Filter the entries for the word "announcements". Copy each line that has it.

## THE RECORDS
▼▼▼
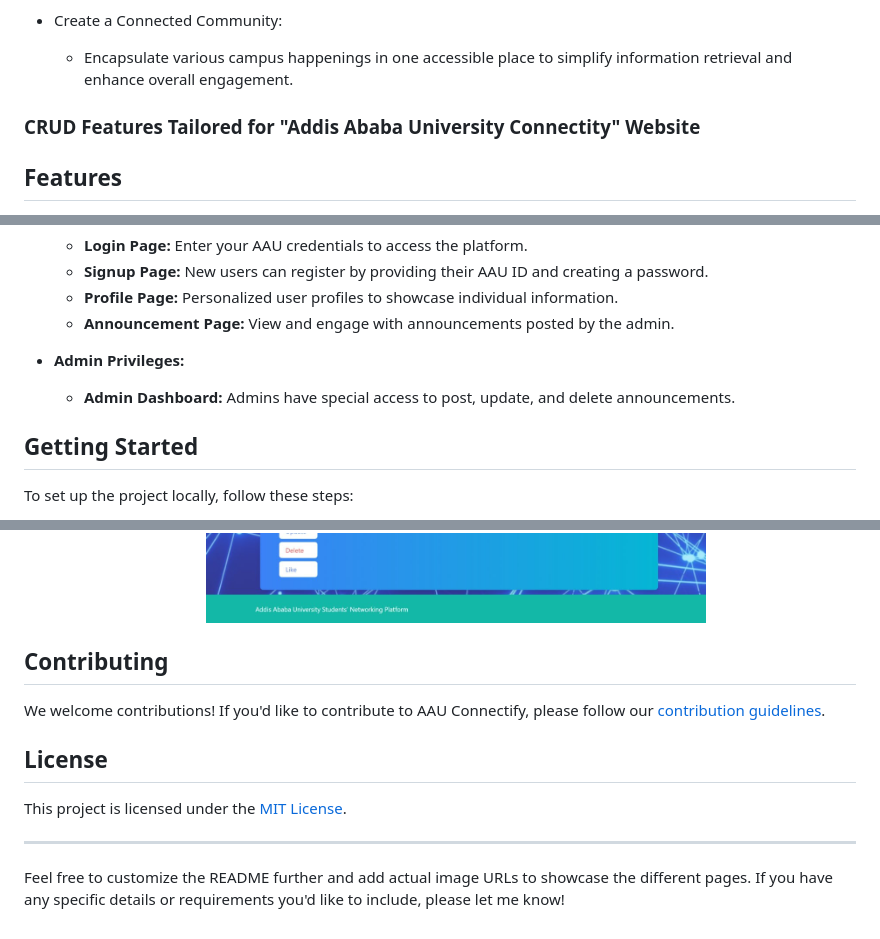
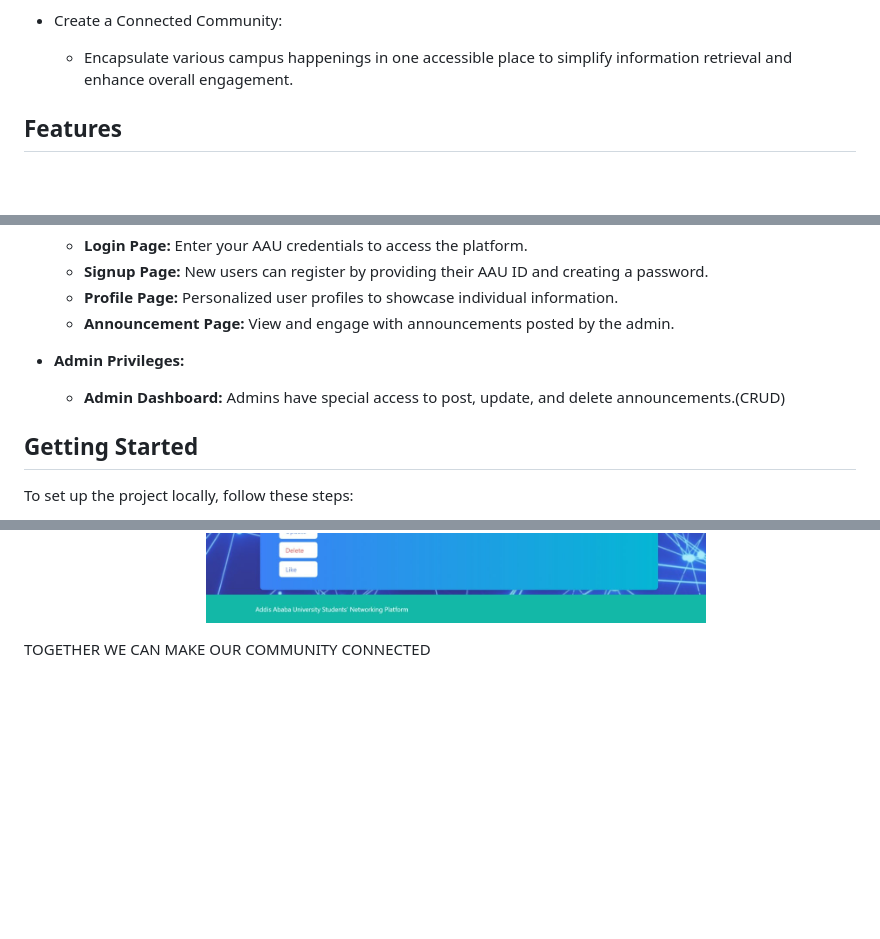
Before and after one commit to AAUConnectify/AAUConnectifyRepository, a Markdown page: README.md, 3 parts joined by grey strips. Rendered like a GitHub page; blank space fills up the shorter version.

```diff
--- a/README.md
+++ b/README.md
@@ -27,7 +27,7 @@ Our project is designed to achieve the following objectives:
 - Create a Connected Community:
   - Encapsulate various campus happenings in one accessible place to simplify information retrieval and enhance overall engagement.
 
-### CRUD Features Tailored for "Addis Ababa University Connectity" Website
+
 ## Features
 
 - **JWT Authentication:** Users are required to provide a valid Addis Ababa University ID and password for authentication.
@@ -39,7 +39,7 @@ Our project is designed to achieve the following objectives:
   - **Announcement Page:** View and engage with announcements posted by the admin.
 
 - **Admin Privileges:**
-  - **Admin Dashboard:** Admins have special access to post, update, and delete announcements.
+  - **Admin Dashboard:** Admins have special access to post, update, and delete announcements.(CRUD)
 
 ## Getting Started
 
@@ -85,14 +85,5 @@ Add image URLs here to showcase various pages of the application.
 - Announcement Page
   ![Announcement Page](https://github.com/AAUConnectify/AAUConnectifyRepository/blob/main/screenshots/announcement%20page.jpg)
 
-## Contributing
 
-We welcome contributions! If you'd like to contribute to AAU Connectify, please follow our [contribution guidelines](CONTRIBUTING.md).
-
-## License
-
-This project is licensed under the [MIT License](LICENSE.md).
-
----
-
-Feel free to customize the README further and add actual image URLs to showcase the different pages. If you have any specific details or requirements you'd like to include, please let me know!
+TOGETHER WE CAN MAKE OUR COMMUNITY CONNECTED
```
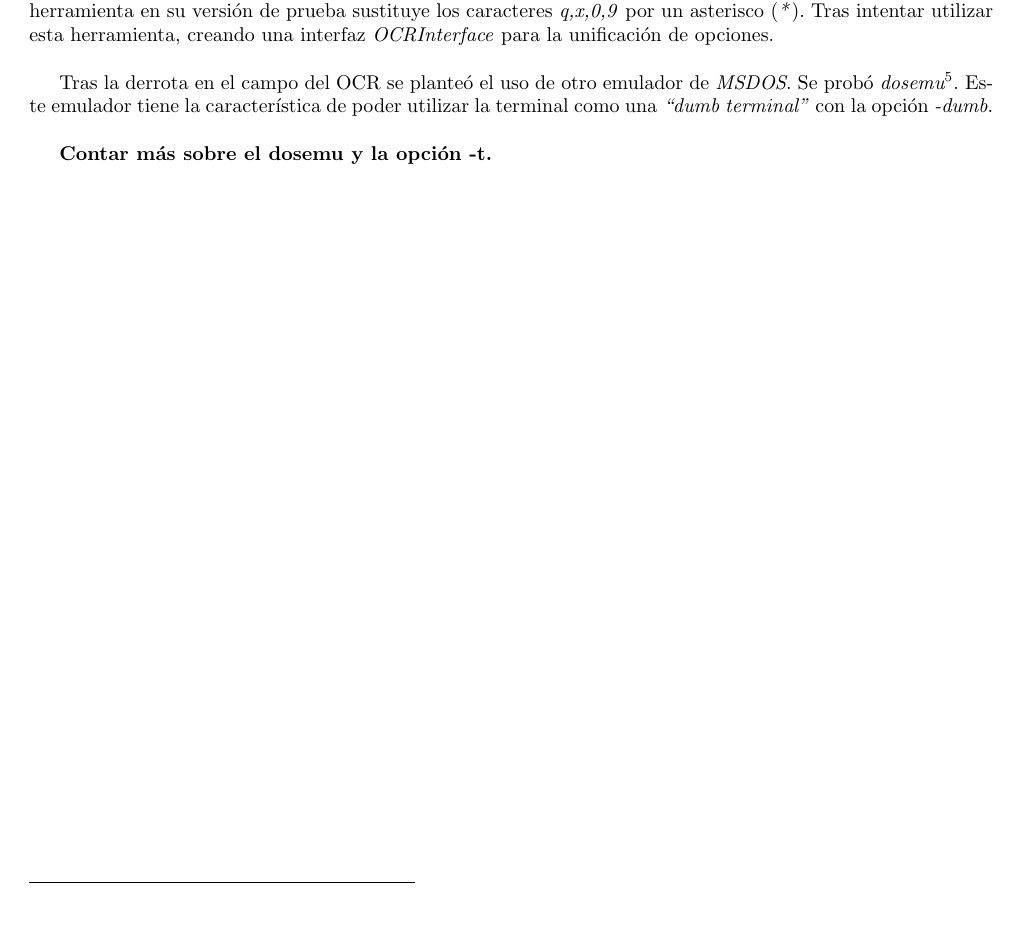
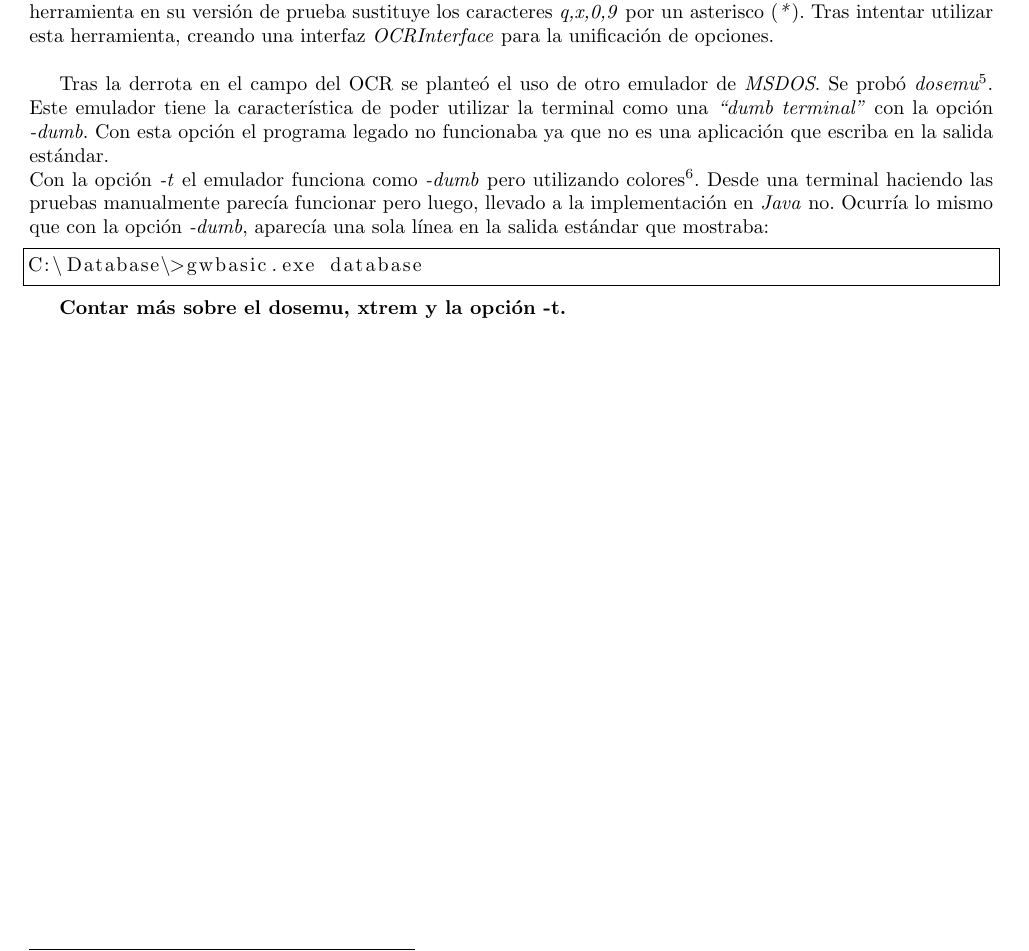
Before and after one commit to piter1902/sistemas_legados, a LaTeX document (Practica3/memoria/memoria.tex): part of page 5 of 5, cut so that both start at the same text, the shorter picture padded with empty space. Compiled offline with pdfLaTeX.

Commit message:
Más memoria, menos RAM

```diff
--- a/Practica3/memoria/memoria.tex
+++ b/Practica3/memoria/memoria.tex
@@ -147,9 +147,15 @@ Para indicar al objeto de la clase \textit{OCR} el lugar en la pantalla que debe
 Como el reconocimiento de carácteres no es perfecto se probaron otras alternativas, aunque sin éxito para tratar de mejorar la precisión del mismo. Se probó el invertir los colores de la imagen para obtener el fondo blanco y el texto en negro. También se trató de binarizar los colores de las imágenes a blanco y negro puro y no el gris que se utiliza en la terminal. Ninguna de estas opciones dieron buenos resultados.\\
 Se intentó utilizar otra herramienta de reconocimiento de caracteres. La herramienta era \emph{Asprise OCR\footnote{\url{https://asprise.com/royalty-free-library/java-ocr-api-overview.html}}}. Esta herramienta en su versión de prueba sustituye los caracteres \emph{q,x,0,9} por un asterisco (\emph{*}). Tras intentar utilizar esta herramienta, creando una interfaz \emph{OCRInterface} para la unificación de opciones.\\
 
-Tras la derrota en el campo del OCR se planteó el uso de otro emulador de \emph{MSDOS}. Se probó \emph{dosemu\footnote{\url{http://www.dosemu.org/}}}. Este emulador tiene la característica de poder utilizar la terminal como una \emph{``dumb terminal''} con la opción \emph{-dumb}.\\
+Tras la derrota en el campo del OCR se planteó el uso de otro emulador de \emph{MSDOS}. Se probó \emph{dosemu\footnote{\url{http://www.dosemu.org/}}}. Este emulador tiene la característica de poder utilizar la terminal como una \emph{``dumb terminal''} con la opción \emph{-dumb}. Con esta opción el programa legado no funcionaba ya que no es una aplicación que escriba en la salida estándar.\\
+Con la opción \emph{-t} el emulador funciona como \emph{-dumb} pero utilizando colores\footnote{\textbf{\url{https://retrocomputing.stackexchange.com/questions/16173/emulate-a-text-mode-dos-program-using-a-unix-terminal}}}. Desde una terminal haciendo las pruebas manualmente parecía funcionar pero luego, llevado a la implementación en \emph{Java} no. Ocurría lo mismo que con la opción \emph{-dumb}, aparecía una sola línea en la salida estándar que mostraba:
 
-\textbf{Contar más sobre el dosemu y la opción -t.}
+\begin{lstlisting}
+C:\Database\>gwbasic.exe database
+\end{lstlisting}
+
+
+\textbf{Contar más sobre el dosemu, xtrem y la opción -t.}
 
 
 
```
Also changed, not shown: Practica3/memoria/memoria.pdf, Practica3/memoria/memoria.tex (4 more changed lines).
▲▲▲
## PROBLEM SOLUTION
   - **Announcement Page:** View and engage with announcements posted by the admin.
-  - **Admin Dashboard:** Admins have special access to post, update, and delete announcements.
+  - **Admin Dashboard:** Admins have special access to post, update, and delete announcements.(CRUD)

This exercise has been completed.